■ **What is needed**: Every line containing "other" should be copied out. Go through the entries and find them.

[Data excerpts]
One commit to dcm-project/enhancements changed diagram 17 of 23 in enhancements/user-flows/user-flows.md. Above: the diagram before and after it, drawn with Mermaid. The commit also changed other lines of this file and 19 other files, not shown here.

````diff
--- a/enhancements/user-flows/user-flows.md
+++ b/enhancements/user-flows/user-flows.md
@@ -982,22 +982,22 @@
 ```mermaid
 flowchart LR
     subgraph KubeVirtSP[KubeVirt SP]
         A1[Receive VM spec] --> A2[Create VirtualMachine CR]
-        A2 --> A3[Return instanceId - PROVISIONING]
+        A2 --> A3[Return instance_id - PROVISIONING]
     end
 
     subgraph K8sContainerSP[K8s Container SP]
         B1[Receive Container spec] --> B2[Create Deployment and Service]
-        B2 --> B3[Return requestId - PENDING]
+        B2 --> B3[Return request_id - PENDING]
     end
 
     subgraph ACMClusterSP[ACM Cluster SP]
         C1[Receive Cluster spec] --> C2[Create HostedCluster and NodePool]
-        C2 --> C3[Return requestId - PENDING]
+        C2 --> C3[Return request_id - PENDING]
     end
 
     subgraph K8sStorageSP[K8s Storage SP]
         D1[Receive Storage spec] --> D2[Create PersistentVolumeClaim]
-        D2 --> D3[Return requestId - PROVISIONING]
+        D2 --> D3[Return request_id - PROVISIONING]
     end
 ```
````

==

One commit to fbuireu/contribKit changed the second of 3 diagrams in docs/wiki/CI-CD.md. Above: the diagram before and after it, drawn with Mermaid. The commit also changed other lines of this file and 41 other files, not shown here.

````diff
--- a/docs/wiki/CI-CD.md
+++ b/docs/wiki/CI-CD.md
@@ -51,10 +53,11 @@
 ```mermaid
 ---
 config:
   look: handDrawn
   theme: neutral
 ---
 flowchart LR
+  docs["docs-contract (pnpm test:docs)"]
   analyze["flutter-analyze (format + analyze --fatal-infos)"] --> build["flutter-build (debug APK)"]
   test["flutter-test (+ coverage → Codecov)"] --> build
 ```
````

■ **Result**:
One commit to dcm-project/enhancements changed diagram 17 of 23 in enhancements/user-flows/user-flows.md. Above: the diagram before and after it, drawn with Mermaid. The commit also changed other lines of this file and 19 other files, not shown here.
One commit to fbuireu/contribKit changed the second of 3 diagrams in docs/wiki/CI-CD.md. Above: the diagram before and after it, drawn with Mermaid. The commit also changed other lines of this file and 41 other files, not shown here.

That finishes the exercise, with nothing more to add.